Written by Steve Lawes, CW+ Heritage Officer

The first international conflict that we know the Westminster Hospital played a role in was the Crimean War of 1853-1856. An alliance of the Ottoman Empire, France, Britain and Sardinia defeated the Russian Empire, in a dispute over control of the Holy Land. During this war, several Westminster Hospital nurses were working with Florence Nightingale, the mother of modern nursing. In a letter sent by Miss Nightingale to the House Committee from Scutari Hospital, dated 13th August 1854, she mentioned one Miss Mary Tattersall, who wished to send £5 to the Westminster Hospital, “being the first money she had earned; which she wished to give to the place where she had received so much kindness.” 1

Later, during the Boer War in South Africa (1899-1902), several physicians and medical students from Westminster Hospital were present in the conflict. The group landed in South Africa on 6th April 1900, having collided with and sunk another ship, the RMSS Mexican, two days previously. When the crew arrived, they, “marched 1269 miles: as the wagons were drawn by mules this was a most educational journey. On 7th June the Field Hospital became prisoners of a Boer commando, led by General Christian de Wet, at Roodewal Station, where some 500 men of the Derby militia were surrounded and captured. However, they were rescued by the British forces on 12th June.” 2
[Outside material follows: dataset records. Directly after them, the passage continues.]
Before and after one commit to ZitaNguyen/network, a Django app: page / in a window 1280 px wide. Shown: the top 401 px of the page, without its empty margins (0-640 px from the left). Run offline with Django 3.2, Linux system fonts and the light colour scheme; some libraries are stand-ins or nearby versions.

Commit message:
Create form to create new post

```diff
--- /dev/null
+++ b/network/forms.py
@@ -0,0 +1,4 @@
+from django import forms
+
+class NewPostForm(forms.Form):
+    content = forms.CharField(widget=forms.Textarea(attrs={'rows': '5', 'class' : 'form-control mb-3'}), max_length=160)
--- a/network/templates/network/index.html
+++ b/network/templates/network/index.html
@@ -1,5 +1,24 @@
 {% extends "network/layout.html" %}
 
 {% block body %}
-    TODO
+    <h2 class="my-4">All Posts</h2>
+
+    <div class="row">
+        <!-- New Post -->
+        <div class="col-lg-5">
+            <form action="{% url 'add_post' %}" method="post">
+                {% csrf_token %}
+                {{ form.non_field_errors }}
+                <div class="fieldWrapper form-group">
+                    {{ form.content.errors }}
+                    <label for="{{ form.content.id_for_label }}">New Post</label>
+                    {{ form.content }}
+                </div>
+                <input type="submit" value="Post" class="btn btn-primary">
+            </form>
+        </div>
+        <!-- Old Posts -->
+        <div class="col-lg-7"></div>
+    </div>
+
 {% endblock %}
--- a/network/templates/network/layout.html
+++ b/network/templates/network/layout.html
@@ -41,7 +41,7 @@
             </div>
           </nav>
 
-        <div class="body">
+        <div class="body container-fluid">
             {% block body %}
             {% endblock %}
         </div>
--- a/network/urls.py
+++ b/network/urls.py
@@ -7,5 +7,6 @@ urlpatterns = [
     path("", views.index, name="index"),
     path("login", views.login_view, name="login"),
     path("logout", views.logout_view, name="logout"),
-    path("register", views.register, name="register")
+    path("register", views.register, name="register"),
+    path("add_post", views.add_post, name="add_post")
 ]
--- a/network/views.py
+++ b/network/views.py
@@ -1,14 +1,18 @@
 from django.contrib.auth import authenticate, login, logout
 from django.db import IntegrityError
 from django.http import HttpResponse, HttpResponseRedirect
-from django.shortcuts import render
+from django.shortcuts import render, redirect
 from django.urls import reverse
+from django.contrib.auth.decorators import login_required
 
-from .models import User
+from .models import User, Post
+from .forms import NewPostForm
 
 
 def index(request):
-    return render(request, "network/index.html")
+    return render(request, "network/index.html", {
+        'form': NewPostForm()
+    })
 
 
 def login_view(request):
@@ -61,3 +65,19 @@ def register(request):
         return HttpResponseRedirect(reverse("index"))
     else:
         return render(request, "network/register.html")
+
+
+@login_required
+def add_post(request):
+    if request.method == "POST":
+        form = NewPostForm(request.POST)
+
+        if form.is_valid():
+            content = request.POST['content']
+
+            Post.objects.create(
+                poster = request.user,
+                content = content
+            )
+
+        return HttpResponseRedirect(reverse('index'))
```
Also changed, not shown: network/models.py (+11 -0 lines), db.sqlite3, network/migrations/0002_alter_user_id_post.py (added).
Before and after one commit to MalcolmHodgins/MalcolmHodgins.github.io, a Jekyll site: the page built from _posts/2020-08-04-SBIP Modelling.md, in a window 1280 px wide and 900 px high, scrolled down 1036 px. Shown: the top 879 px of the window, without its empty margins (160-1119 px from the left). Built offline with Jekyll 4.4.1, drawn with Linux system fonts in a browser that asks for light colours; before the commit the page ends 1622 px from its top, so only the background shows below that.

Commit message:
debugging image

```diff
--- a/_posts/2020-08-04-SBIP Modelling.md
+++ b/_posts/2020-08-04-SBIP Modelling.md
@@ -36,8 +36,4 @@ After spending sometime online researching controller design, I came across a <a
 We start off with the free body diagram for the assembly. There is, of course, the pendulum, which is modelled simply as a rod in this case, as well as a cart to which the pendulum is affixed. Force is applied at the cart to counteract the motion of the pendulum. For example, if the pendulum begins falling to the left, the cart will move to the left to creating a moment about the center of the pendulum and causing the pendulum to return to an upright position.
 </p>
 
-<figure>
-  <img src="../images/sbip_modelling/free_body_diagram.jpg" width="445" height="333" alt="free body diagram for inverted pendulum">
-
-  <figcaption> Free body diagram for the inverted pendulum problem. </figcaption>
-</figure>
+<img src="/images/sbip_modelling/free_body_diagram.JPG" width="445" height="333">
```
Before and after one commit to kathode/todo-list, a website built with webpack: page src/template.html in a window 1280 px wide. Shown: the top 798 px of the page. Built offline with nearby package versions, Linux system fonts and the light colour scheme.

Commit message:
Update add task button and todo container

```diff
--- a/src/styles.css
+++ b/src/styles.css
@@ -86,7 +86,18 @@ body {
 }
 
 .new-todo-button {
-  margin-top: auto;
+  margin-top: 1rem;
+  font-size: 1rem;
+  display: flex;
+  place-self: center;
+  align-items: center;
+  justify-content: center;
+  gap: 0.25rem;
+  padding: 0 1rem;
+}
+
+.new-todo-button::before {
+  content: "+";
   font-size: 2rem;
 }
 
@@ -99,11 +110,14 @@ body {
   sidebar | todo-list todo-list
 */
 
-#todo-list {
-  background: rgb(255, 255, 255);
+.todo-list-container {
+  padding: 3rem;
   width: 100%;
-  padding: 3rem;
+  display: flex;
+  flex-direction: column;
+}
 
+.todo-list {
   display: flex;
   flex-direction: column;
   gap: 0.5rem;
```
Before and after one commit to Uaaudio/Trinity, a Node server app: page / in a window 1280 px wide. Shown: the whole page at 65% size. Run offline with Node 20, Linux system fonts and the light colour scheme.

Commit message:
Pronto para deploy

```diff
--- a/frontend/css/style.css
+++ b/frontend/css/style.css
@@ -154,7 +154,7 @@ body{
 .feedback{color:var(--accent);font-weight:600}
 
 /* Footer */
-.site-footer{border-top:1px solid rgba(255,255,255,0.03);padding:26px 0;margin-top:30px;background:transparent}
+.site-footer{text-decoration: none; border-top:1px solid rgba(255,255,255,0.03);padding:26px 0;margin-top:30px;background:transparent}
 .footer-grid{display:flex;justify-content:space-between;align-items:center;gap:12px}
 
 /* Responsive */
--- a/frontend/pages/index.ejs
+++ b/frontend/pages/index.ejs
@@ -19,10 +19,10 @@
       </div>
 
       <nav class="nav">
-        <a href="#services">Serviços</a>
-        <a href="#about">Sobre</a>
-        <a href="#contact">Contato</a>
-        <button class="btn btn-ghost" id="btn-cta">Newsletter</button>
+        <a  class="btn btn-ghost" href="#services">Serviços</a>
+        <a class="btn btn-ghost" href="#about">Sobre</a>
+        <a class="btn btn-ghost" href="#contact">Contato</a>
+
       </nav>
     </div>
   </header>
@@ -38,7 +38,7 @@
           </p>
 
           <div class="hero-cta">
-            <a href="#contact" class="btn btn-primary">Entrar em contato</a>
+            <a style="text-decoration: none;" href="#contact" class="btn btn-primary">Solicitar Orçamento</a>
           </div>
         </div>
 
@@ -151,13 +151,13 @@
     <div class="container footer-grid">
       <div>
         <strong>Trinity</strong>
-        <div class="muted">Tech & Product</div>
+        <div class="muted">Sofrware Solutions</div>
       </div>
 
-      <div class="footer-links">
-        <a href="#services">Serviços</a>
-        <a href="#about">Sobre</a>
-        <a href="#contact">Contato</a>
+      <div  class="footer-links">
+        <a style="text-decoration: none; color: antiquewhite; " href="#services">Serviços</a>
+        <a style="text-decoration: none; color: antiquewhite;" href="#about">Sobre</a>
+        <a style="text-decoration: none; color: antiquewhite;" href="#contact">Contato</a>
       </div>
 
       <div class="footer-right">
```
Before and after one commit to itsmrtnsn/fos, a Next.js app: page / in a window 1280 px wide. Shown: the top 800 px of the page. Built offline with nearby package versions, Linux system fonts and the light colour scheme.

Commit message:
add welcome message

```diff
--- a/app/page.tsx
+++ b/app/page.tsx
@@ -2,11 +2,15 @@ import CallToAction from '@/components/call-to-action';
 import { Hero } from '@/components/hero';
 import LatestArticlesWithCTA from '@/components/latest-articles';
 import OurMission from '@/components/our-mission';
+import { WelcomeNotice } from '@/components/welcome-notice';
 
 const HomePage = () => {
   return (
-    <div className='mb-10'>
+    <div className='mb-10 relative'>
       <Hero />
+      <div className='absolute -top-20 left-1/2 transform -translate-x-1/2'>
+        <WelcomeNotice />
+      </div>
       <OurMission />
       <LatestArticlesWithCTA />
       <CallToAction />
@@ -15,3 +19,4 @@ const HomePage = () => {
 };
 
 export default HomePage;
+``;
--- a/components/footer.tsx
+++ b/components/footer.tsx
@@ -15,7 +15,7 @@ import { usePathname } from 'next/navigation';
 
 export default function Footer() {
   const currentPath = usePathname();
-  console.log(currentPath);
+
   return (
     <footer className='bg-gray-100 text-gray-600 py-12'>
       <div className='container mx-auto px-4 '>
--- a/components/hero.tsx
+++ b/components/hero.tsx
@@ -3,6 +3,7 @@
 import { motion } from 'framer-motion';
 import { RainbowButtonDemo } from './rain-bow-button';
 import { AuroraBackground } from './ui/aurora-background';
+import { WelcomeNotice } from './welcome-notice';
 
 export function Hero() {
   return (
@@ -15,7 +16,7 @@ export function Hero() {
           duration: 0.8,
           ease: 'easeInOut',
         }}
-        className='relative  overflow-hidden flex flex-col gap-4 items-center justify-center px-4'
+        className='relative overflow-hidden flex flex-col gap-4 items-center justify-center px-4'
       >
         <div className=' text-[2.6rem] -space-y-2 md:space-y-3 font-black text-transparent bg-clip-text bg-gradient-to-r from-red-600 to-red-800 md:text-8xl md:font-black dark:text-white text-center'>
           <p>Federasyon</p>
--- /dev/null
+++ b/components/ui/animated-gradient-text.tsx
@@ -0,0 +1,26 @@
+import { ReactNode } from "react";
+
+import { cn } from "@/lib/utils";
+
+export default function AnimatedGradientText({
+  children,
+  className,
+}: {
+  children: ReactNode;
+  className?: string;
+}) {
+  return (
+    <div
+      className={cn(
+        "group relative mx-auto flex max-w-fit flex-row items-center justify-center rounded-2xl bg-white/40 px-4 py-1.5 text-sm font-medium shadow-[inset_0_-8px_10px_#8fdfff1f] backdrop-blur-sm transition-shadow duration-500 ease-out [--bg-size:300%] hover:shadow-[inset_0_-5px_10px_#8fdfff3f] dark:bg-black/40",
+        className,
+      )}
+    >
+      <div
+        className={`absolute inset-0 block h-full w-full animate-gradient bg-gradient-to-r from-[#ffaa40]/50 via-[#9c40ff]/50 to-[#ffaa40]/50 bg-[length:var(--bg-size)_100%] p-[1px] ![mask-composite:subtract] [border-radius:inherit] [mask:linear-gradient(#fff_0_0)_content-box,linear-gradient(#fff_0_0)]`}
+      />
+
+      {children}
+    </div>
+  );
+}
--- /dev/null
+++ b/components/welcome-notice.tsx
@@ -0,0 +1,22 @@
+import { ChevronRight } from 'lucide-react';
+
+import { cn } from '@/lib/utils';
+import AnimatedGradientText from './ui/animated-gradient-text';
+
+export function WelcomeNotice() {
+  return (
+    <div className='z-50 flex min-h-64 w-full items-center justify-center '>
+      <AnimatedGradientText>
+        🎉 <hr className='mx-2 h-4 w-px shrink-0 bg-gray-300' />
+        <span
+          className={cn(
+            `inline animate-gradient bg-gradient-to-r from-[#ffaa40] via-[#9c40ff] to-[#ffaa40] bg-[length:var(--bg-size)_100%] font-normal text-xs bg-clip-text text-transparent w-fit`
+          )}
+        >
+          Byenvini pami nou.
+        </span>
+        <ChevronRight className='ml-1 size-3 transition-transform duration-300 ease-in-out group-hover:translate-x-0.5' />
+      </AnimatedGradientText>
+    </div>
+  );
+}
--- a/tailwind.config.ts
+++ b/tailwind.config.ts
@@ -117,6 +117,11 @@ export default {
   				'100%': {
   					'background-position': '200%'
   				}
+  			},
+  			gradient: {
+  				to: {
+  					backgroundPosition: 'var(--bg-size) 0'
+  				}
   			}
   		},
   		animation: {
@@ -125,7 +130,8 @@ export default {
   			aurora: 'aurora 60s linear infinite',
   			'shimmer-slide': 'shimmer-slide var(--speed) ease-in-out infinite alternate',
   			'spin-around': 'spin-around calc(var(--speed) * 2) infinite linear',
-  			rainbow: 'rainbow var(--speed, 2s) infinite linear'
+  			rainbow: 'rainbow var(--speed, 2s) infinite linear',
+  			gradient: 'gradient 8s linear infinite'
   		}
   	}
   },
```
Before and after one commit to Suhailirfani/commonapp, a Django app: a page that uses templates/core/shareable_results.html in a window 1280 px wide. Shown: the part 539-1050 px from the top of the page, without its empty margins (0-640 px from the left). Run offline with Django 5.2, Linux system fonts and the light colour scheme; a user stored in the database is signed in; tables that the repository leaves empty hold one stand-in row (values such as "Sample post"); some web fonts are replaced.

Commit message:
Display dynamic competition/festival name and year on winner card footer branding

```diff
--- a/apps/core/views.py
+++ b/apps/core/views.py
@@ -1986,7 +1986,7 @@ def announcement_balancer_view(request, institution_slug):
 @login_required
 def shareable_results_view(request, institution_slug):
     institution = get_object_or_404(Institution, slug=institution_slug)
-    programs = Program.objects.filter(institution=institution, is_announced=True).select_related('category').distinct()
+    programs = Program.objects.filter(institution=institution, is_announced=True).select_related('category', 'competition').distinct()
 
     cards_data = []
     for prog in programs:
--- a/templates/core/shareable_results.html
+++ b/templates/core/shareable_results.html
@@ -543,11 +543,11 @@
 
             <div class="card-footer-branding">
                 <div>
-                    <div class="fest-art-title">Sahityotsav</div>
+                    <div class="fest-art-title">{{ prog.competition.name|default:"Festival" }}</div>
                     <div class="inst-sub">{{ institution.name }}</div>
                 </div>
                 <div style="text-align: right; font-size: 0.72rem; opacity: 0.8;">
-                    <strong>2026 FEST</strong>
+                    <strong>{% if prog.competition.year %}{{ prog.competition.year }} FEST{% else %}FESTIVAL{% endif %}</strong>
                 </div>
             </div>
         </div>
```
This crew included Dr A. H. Evans, who’s stethoscope the hospital still holds in its archive. In 1902, Dr Evans was appointed Assistant Surgeon to the Hospital, before later being made Head Surgeon. He went on to become the first surgeon in the world to successfully remove a cancer from the upper end of the oesophagus, in 1909.

Click here to read about Westminster Hospital’s role in World War I and click here to read about its role in World War II.

1, 2 Westminster Hospital 1716–1974, by J.G. Humble and Peter Hansell.